Area “g” is where there are provided regions between which the directions of the land prepits formed therein as observed within the land surface are mutually different. For example, as shown in FIG. 3, from the inner edge of area “g”, there are formed a region where the center line of land prepits is rotated so as to be inclined at θ degrees relative to the direction of tracks and then a region where the center line of land prepits is rotated so as to be inclined at −δ degrees relative to the direction of tracks. The values of θ and δ are determined on the basis of the limit values of the land prepit direction within which a disc is evaluated as meeting its standard, and on the basis of information on low-quality discs, which have been an issue in the market. This makes it possible to check the tolerance of the decoding of land prepits.

Area “h” is where there are provided regions between which the lengths of the land prepits formed therein as observed in the direction of the tracks are mutually different. For example, as shown in FIG. 4, from the inner edge of area “h”, there are formed a region where the length of land prepits in the direction of the tracks equals L1 and then a region where the length of land prepits in the direction of the tracks equals L2 (>L1). The values of L1 and L2 are determined on the basis of the limit values of the track-direction land prepit length within which a disc is evaluated as meeting its standard, and on the basis of information on low-quality discs, which have been an issue in the market. This makes it possible to check the tolerance of the decoding of land prepits.
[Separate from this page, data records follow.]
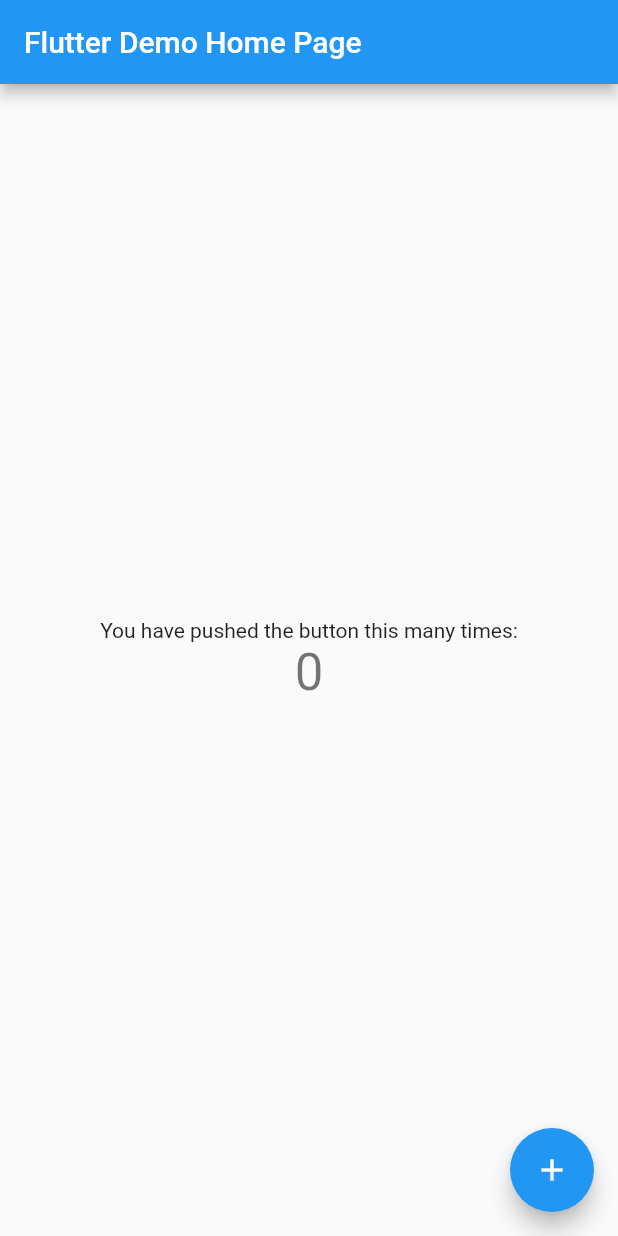
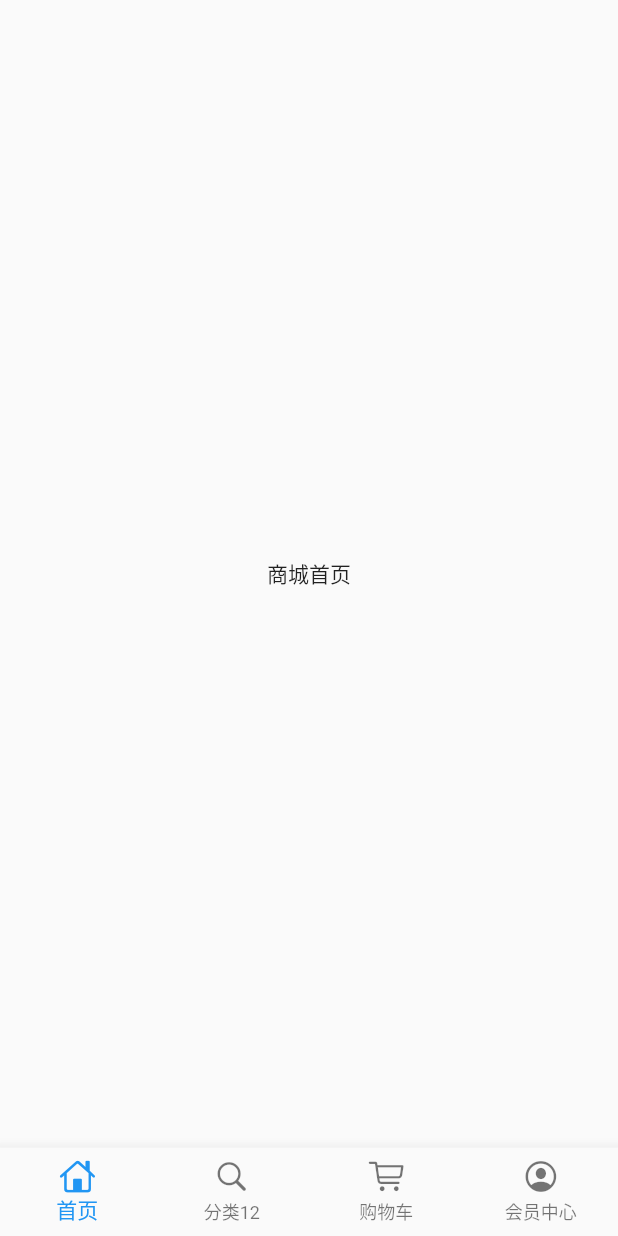
Before and after one commit to webwyb/flutter_shop, a Flutter app: the screen it shows after launch, on a phone screen of 412 x 824 dp. Run offline on Flutter 3.47's test engine with Material 2 defaults, Android fonts, the phone set to English and light mode, and no system bars.

Commit message:
feat: tab

```diff
--- a/lib/main.dart
+++ b/lib/main.dart
@@ -1,111 +1,21 @@
 import 'package:flutter/material.dart';
+import 'package:flutter/cupertino.dart';
+import './page/index_page.dart';
 
 void main() => runApp(MyApp());
 
 class MyApp extends StatelessWidget {
-  // This widget is the root of your application.
   @override
   Widget build(BuildContext context) {
-    return MaterialApp(
-      title: 'Flutter Demo',
-      theme: ThemeData(
-        // This is the theme of your application.
-        //
-        // Try running your application with "flutter run". You'll see the
-        // application has a blue toolbar. Then, without quitting the app, try
-        // changing the primarySwatch below to Colors.green and then invoke
-        // "hot reload" (press "r" in the console where you ran "flutter run",
-        // or simply save your changes to "hot reload" in a Flutter IDE).
-        // Notice that the counter didn't reset back to zero; the application
-        // is not restarted.
-        primarySwatch: Colors.blue,
+    return Container(
+      child: MaterialApp(
+        title: '百姓生活+',
+        debugShowCheckedModeBanner: false,
+        theme: ThemeData(
+            primaryColor: Colors.pink
+        ),
+        home: IndexPage(),
       ),
-      home: MyHomePage(title: 'Flutter Demo Home Page'),
     );
   }
 }
-
-class MyHomePage extends StatefulWidget {
-  MyHomePage({Key key, this.title}) : super(key: key);
-
-  // This widget is the home page of your application. It is stateful, meaning
-  // that it has a State object (defined below) that contains fields that affect
-  // how it looks.
-
-  // This class is the configuration for the state. It holds the values (in this
-  // case the title) provided by the parent (in this case the App widget) and
-  // used by the build method of the State. Fields in a Widget subclass are
-  // always marked "final".
-
-  final String title;
-
-  @override
-  _MyHomePageState createState() => _MyHomePageState();
-}
-
-class _MyHomePageState extends State<MyHomePage> {
-  int _counter = 0;
-
-  void _incrementCounter() {
-    setState(() {
-      // This call to setState tells the Flutter framework that something has
-      // changed in this State, which causes it to rerun the build method below
-      // so that the display can reflect the updated values. If we changed
-      // _counter without calling setState(), then the build method would not be
-      // called again, and so nothing would appear to happen.
-      _counter++;
-    });
-  }
-
-  @override
-  Widget build(BuildContext context) {
-    // This method is rerun every time setState is called, for instance as done
-    // by the _incrementCounter method above.
-    //
-    // The Flutter framework has been optimized to make rerunning build methods
-    // fast, so that you can just rebuild anything that needs updating rather
-    // than having to individually change instances of widgets.
-    return Scaffold(
-      appBar: AppBar(
-        // Here we take the value from the MyHomePage object that was created by
-        // the App.build method, and use it to set our appbar title.
-        title: Text(widget.title),
-      ),
-      body: Center(
-        // Center is a layout widget. It takes a single child and positions it
-        // in the middle of the parent.
-        child: Column(
-          // Column is also layout widget. It takes a list of children and
-          // arranges them vertically. By default, it sizes itself to fit its
-          // children horizontally, and tries to be as tall as its parent.
-          //
-          // Invoke "debug painting" (press "p" in the console, choose the
-          // "Toggle Debug Paint" action from the Flutter Inspector in Android
-          // Studio, or the "Toggle Debug Paint" command in Visual Studio Code)
-          // to see the wireframe for each widget.
-          //
-          // Column has various properties to control how it sizes itself and
-          // how it positions its children. Here we use mainAxisAlignment to
-          // center the children vertically; the main axis here is the vertical
-          // axis because Columns are vertical (the cross axis would be
-          // horizontal).
-          mainAxisAlignment: MainAxisAlignment.center,
-          children: <Widget>[
-            Text(
-              'You have pushed the button this many times:',
-            ),
-            Text(
-              '$_counter',
-              style: Theme.of(context).textTheme.display1,
-            ),
-          ],
-        ),
-      ),
-      floatingActionButton: FloatingActionButton(
-        onPressed: _incrementCounter,
-        tooltip: 'Increment',
-        child: Icon(Icons.add),
-      ), // This trailing comma makes auto-formatting nicer for build methods.
-    );
-  }
-}
--- /dev/null
+++ b/lib/page/cart_page.dart
@@ -0,0 +1,12 @@
+import 'package:flutter/material.dart';
+
+class CartPage extends StatelessWidget {
+  @override
+  Widget build(BuildContext context) {
+    return Scaffold(
+      body: Center(
+        child: Text('商城首页2'),
+      ),
+    );
+  }
+}
--- /dev/null
+++ b/lib/page/category_page.dart
@@ -0,0 +1,12 @@
+import 'package:flutter/material.dart';
+
+class CategoryPage extends StatelessWidget {
+  @override
+  Widget build(BuildContext context) {
+    return Scaffold(
+      body: Center(
+        child: Text('商城首页3'),
+      ),
+    );
+  }
+}
--- /dev/null
+++ b/lib/page/home_page.dart
@@ -0,0 +1,23 @@
+import 'package:flutter/material.dart';
+
+class HomePage extends StatelessWidget {
+  @override
+  Widget build(BuildContext context) {
+    return Scaffold(
+      body: Center(
+        child: Text('商城首页'),
+      ),
+    );
+  }
+}
+
+//class HomePage extends StatelessWidget {
+//  @override
+//  Widget build(BuildContext context){
+//    return Scaffold(
+//      body: Center(
+//        child: Text('百姓生活+'),
+//      )
+//    )
+//  }
+//}
--- /dev/null
+++ b/lib/page/index_page.dart
@@ -0,0 +1,52 @@
+import 'package:flutter/material.dart';
+import 'package:flutter/cupertino.dart';
+import 'home_page.dart';
+import 'cart_page.dart';
+import 'category_page.dart';
+import 'member_page.dart';
+
+class IndexPage extends StatefulWidget {
+  @override
+  _IndexPageState createState() => _IndexPageState();
+}
+
+class _IndexPageState extends State<IndexPage> {
+  final List<BottomNavigationBarItem> bottomTabs = [
+    BottomNavigationBarItem(
+        icon: Icon(CupertinoIcons.home), title: Text('首页')),
+    BottomNavigationBarItem(
+        icon: Icon(CupertinoIcons.search), title: Text('分类12')),
+    BottomNavigationBarItem(
+        icon: Icon(CupertinoIcons.shopping_cart), title: Text('购物车')),
+    BottomNavigationBarItem(
+        icon: Icon(CupertinoIcons.profile_circled), title: Text('会员中心')),
+  ];
+  final List tabBodies = [HomePage(), CategoryPage(), CartPage(), MemberPage()];
+  int currentIndex = 0;
+  var currentPage;
+
+  @override
+  void initState() {
+    currentPage = tabBodies[currentIndex];
+    super.initState();
+  }
+
+  @override
+  Widget build(BuildContext context) {
+    return Scaffold(
+      backgroundColor: Color.fromRGBO(244, 245, 245, 1.0),
+      bottomNavigationBar: BottomNavigationBar(
+        type: BottomNavigationBarType.fixed,
+        currentIndex: currentIndex,
+        items: bottomTabs,
+        onTap: (index) {
+          setState(() {
+            currentIndex = index;
+            currentPage = tabBodies[currentIndex];
+          });
+        },
+      ),
+      body: currentPage,
+    );
+  }
+}
--- /dev/null
+++ b/lib/page/member_page.dart
@@ -0,0 +1,12 @@
+import 'package:flutter/material.dart';
+
+class MemberPage extends StatelessWidget {
+  @override
+  Widget build(BuildContext context) {
+    return Scaffold(
+      body: Center(
+        child: Text('商城首页4'),
+      ),
+    );
+  }
+}
```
Area “i” has the format of a CD-ROM, and has a trail of pits formed on the glass substrate.

Now, the procedure for testing a pickup by the use of the test disc according to the present invention described above will be described with reference to the flow chart in FIG. 5.

First, in step S10, the test disc is loaded in a test apparatus. The test apparatus may be any conventionally know one for use for the development of pickups. Then, in step S20, a pickup is mounted on the test apparatus.

In step S30, the test apparatus adjusts the power of laser, and then, in step S40, the pickup moves to area “a”. In step S50, the focus error is measured. Then, in step S60, the focus servo is turned on, and skew adjustment and the like are performed.

In step S70, the pickup moves to area “b”. In step S80, on the basis of the light reflected from the test disc, whether or not the levels of the amplitudes of the land prepit signal and of the wobble signal meet the standard is checked. In addition, the results of the decoding of land prepits are checked.

In step S90, the pickup moves to area “c”. In step S100, on the basis of the light reflected from the test disc, whether or not the level of the amplitude of the wobble signal meets the standard is checked. In addition, the results of the decoding of ADIP are checked.

Subsequently, in steps S110 to S200, testing is performed in similar manners in areas “d” to “h”. Specifically, in the areas directed to DVD- family, the levels of the amplitudes of the land prepit signal and the wobble signal and the results of the decoding of land prepits are checked, and, in the areas directed to DVD+ family, the level of the amplitude of the wobble signal and results of the decoding of ADIP are checked.

Next, in step S210, the pickup moves to area “i”. In step S220, the focus error is measured. In step S230, the focus servo is turned on, and skew adjustment and the like are performed. Now, the testing is complete.

In the above description, the test disc according to the present invention has been described as having a substrate formed of glass and having no recording layer. It is, however, also possible to form one as a disc, like commercially available recordable DVDs, having a substrate formed of polycarbonate and having a recording layer of organic colorant film or phase change film. In that case, for example, in the recorded regions of areas “b” and “c”, if the recording layer is organic colorant film, recording marks are formed by deforming parts of the recording layer, the substrate, and the reflective layer, and, if the recording layer is phase change film, recording marks are formed by making parts of the recording layer amorphous. Also with the test disc so structured, it is possible to dramatically enhance the efficiency of the testing of a pickup.